> PROBLEM REQUIREMENTS
Which of the lines below hold the word "empty"? Pull each of them out.

Saved data entries
______________________________

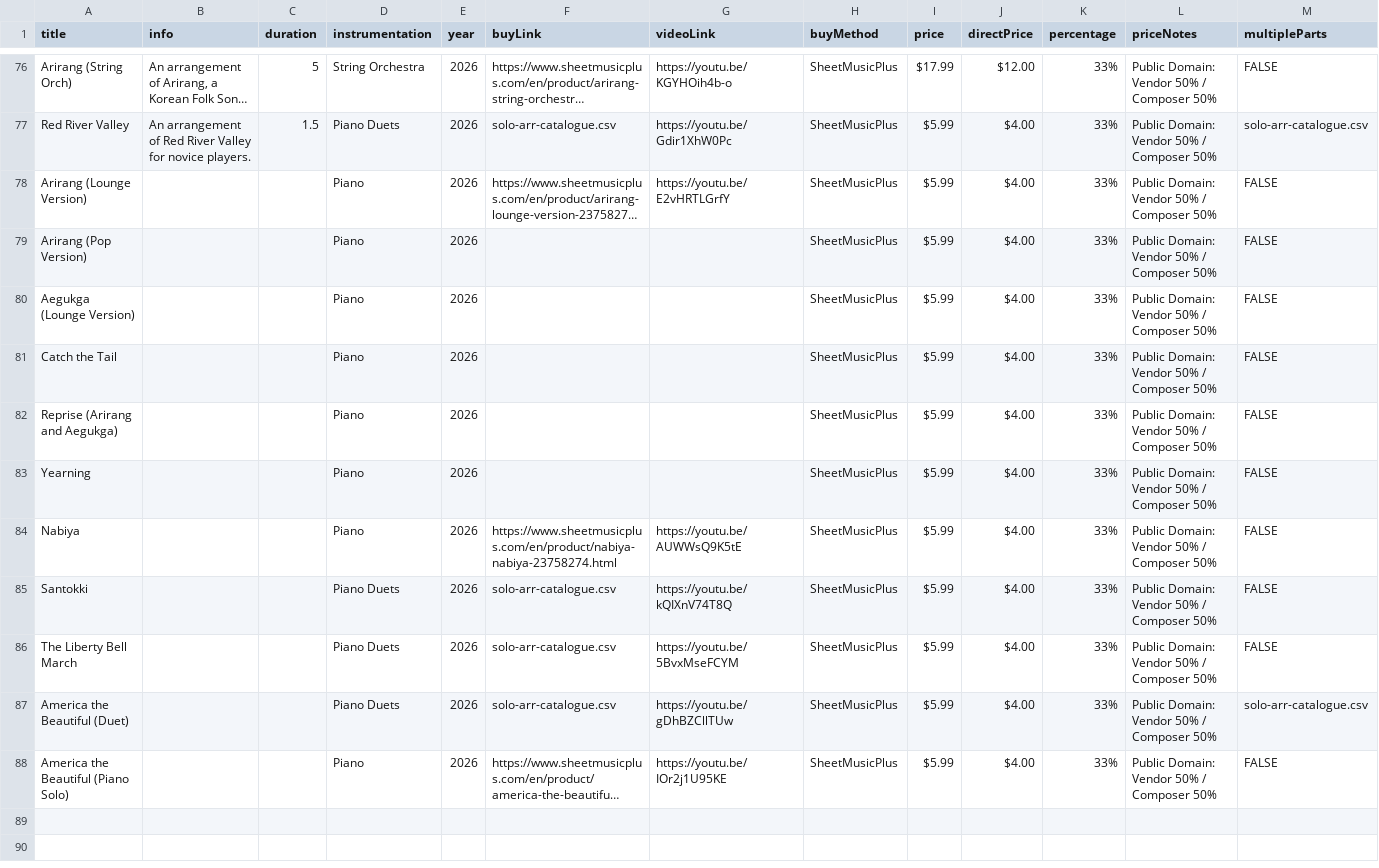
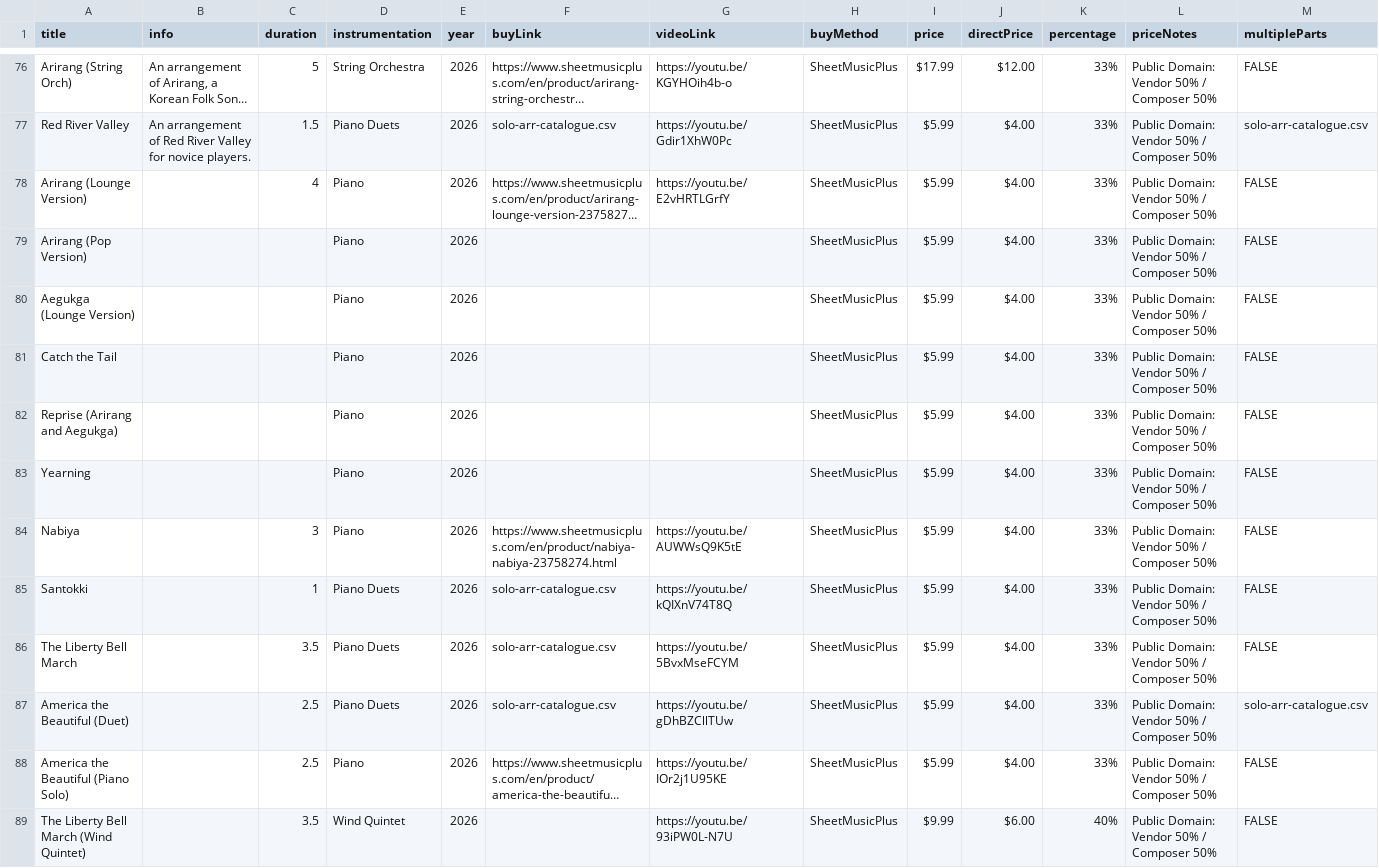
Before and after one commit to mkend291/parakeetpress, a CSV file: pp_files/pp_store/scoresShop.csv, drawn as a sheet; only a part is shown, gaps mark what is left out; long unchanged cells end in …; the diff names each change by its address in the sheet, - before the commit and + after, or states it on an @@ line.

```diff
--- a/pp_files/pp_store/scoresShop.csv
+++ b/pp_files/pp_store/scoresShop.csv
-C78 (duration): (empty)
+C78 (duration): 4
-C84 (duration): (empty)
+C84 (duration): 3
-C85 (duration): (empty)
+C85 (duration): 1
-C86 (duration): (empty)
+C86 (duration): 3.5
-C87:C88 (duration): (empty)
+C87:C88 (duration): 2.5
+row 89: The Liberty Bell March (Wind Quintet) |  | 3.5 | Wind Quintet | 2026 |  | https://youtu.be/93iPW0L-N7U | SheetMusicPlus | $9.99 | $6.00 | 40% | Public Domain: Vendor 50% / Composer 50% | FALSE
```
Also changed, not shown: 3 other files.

______________________________

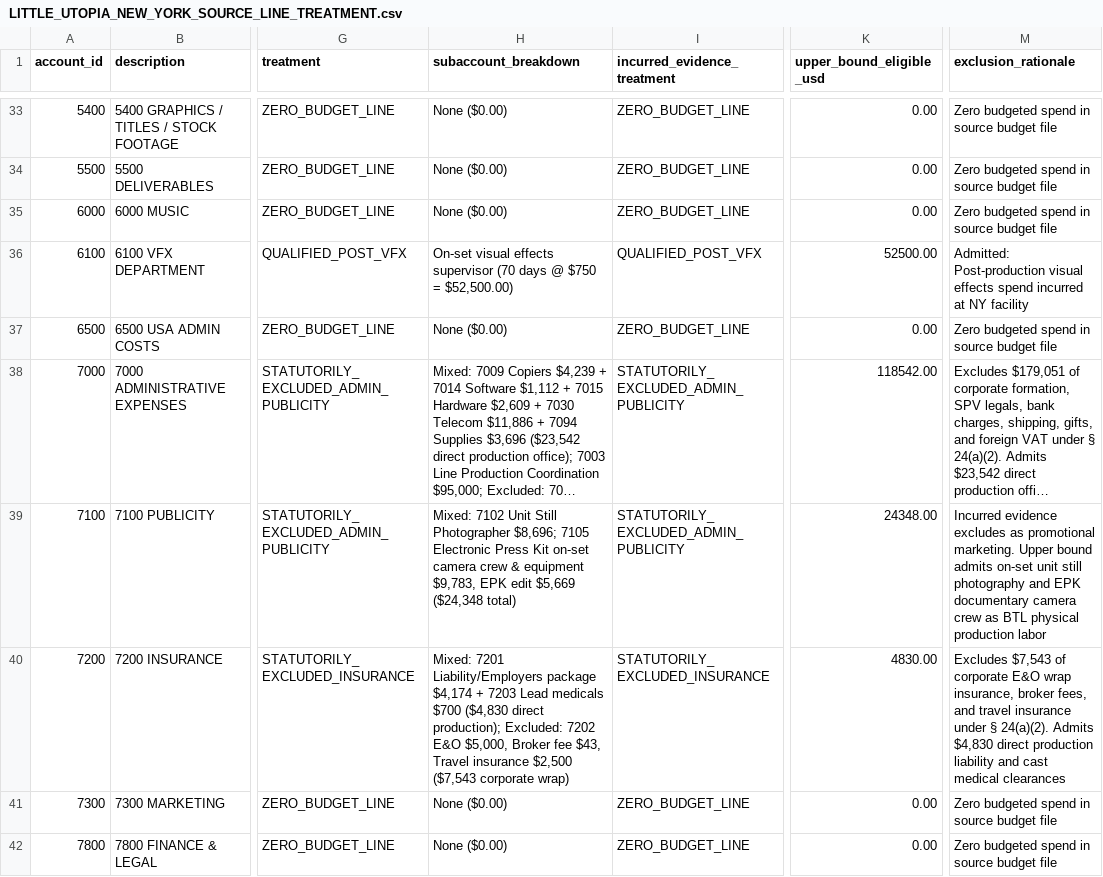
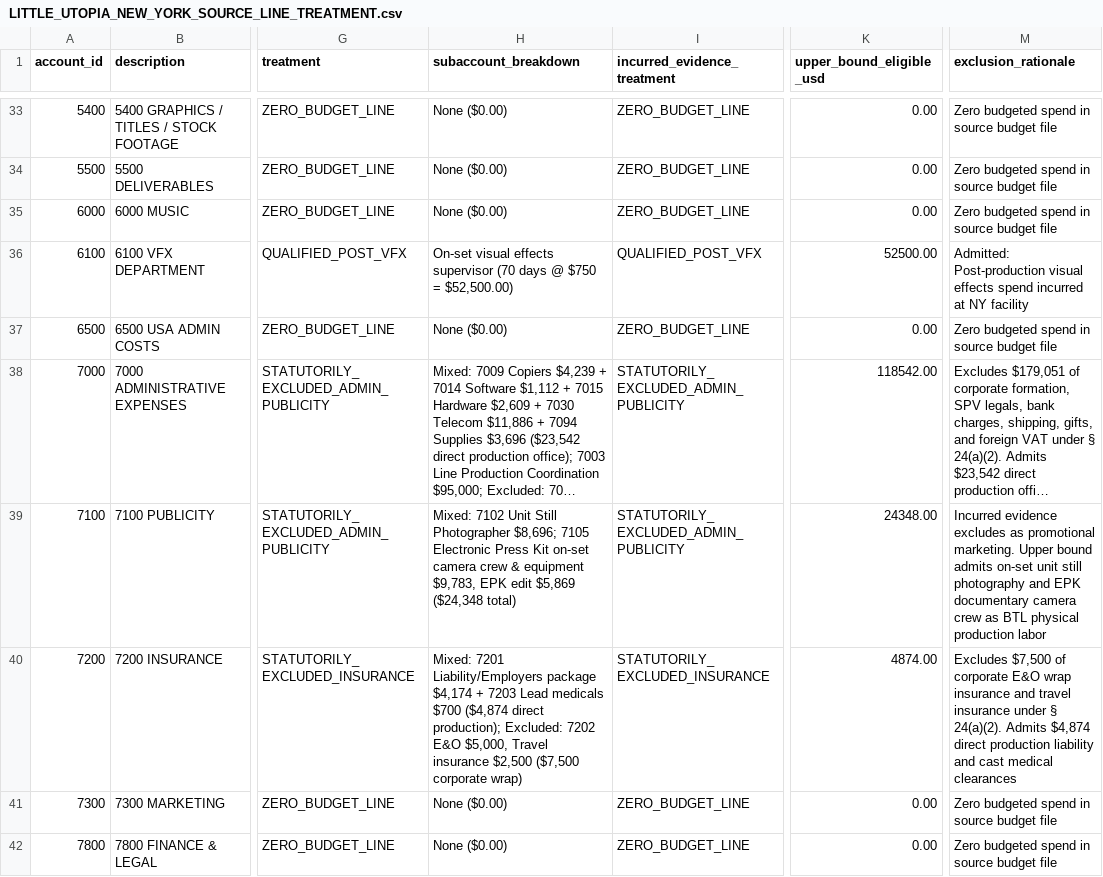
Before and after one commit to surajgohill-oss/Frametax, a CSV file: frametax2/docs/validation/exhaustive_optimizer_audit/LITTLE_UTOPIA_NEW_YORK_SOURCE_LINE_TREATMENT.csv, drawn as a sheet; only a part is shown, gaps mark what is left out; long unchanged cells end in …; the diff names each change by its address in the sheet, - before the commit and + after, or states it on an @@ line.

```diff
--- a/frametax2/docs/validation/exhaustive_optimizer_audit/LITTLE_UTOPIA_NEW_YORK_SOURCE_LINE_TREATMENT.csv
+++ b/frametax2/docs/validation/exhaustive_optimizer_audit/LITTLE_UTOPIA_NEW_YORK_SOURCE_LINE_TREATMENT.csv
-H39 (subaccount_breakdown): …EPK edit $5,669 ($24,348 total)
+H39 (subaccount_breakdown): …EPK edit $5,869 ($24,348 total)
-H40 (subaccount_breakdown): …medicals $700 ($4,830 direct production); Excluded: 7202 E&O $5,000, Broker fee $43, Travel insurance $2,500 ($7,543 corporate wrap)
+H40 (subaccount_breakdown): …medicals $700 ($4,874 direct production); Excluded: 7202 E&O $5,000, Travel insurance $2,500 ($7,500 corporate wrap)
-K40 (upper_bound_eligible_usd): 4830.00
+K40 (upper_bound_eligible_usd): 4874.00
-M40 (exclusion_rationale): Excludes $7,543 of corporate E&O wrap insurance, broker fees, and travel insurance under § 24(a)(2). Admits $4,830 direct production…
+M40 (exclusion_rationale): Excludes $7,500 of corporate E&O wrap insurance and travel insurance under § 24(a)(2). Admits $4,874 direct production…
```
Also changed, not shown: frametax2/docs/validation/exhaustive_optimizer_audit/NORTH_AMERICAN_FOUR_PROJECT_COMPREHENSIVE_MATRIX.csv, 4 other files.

______________________________

> YOUR RESPONSE
-C78 (duration): (empty)
-C84 (duration): (empty)
-C85 (duration): (empty)
-C86 (duration): (empty)
-C87:C88 (duration): (empty)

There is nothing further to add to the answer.